This chapter includes the following articles.
Like many sectors in the country, construction has had more than its fair share of challenges in recent years. Yet in spite of the downside risks, the prospects for the building industry have not been brighter for decades. Continuation of new cities around Cairo, complete with offices and shopping malls, plans for 1m new affordable homes in the social housing segment, the expansion of the Suez Canal, the development of 75,000 sq km of land on either side of the canal for industry and myriad other infrastructure schemes are turning Egypt into a hive of activity. The ambitiousness underpinning the construction plans – as well as the country’s finances – is certainly impressive, but project delivery will be crucial in sustaining the momentum, particularly given the externalities, such as job creation, that the country’s construction sector provides. After a sharp decline in real estate activity in 2011, the market has bounced back and many companies should see full-year figures for 2014 return to pre-revolution levels. The residential market was the strongest-performing sector in Cairo in the third quarter of 2014, with sales recovering ahead of rents in most locations as confidence returns. Going forward, the type and balance of future developments will almost certainly change to better meet the needs of a greater number of Egyptians. The 1m-home housing project could well see its completion date slip in face of the practicalities of producing so many units in an atmosphere where there is huge pressure on resources. Even so, with so many programmes being pushed by the government in all sectors of the economy, in a decade Egypt could look a very different country than that on display today.
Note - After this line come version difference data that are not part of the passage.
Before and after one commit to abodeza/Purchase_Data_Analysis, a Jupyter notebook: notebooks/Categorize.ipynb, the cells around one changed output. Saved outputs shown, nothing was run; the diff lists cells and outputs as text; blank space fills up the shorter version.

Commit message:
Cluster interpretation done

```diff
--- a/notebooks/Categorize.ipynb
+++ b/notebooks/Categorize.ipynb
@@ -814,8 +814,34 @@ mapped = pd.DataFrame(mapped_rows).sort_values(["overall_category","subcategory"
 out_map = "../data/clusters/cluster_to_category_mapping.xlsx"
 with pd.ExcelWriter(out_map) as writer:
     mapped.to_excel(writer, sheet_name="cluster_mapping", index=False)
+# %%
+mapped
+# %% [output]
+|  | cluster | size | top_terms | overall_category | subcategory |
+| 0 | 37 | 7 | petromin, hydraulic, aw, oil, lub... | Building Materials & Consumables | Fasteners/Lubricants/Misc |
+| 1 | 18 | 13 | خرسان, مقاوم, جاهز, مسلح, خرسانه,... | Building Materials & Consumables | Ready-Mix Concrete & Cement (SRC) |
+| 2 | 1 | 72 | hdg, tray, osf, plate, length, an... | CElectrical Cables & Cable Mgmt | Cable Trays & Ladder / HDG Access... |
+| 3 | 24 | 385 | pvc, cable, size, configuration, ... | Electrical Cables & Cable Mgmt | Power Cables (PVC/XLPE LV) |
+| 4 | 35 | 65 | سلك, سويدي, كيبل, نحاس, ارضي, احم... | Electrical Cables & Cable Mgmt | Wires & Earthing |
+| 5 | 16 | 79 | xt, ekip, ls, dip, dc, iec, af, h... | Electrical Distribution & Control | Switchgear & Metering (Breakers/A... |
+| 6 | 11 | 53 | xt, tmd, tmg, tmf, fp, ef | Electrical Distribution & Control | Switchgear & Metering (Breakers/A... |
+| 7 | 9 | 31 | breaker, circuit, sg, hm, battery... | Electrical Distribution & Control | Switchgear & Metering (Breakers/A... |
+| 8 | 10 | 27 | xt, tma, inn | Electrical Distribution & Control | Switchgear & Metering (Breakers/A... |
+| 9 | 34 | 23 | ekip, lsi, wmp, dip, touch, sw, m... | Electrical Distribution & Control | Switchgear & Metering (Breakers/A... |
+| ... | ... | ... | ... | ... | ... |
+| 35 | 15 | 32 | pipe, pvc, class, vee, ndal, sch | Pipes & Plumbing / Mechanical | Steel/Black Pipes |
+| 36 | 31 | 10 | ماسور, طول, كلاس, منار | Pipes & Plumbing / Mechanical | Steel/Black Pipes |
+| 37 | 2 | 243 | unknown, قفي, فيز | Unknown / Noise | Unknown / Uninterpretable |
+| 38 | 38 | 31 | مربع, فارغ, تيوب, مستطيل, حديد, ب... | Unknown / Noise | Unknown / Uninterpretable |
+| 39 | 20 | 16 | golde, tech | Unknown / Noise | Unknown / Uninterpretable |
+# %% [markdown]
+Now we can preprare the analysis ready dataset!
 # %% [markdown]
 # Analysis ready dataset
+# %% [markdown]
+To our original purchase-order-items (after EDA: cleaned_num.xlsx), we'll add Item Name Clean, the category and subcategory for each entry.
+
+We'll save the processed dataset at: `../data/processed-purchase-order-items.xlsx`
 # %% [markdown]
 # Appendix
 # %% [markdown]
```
This chapter contains interviews with Osama Bishai, CEO, Orascom Construction Industries and Iyad Malas, CEO, Majid Al Futtaim Holding.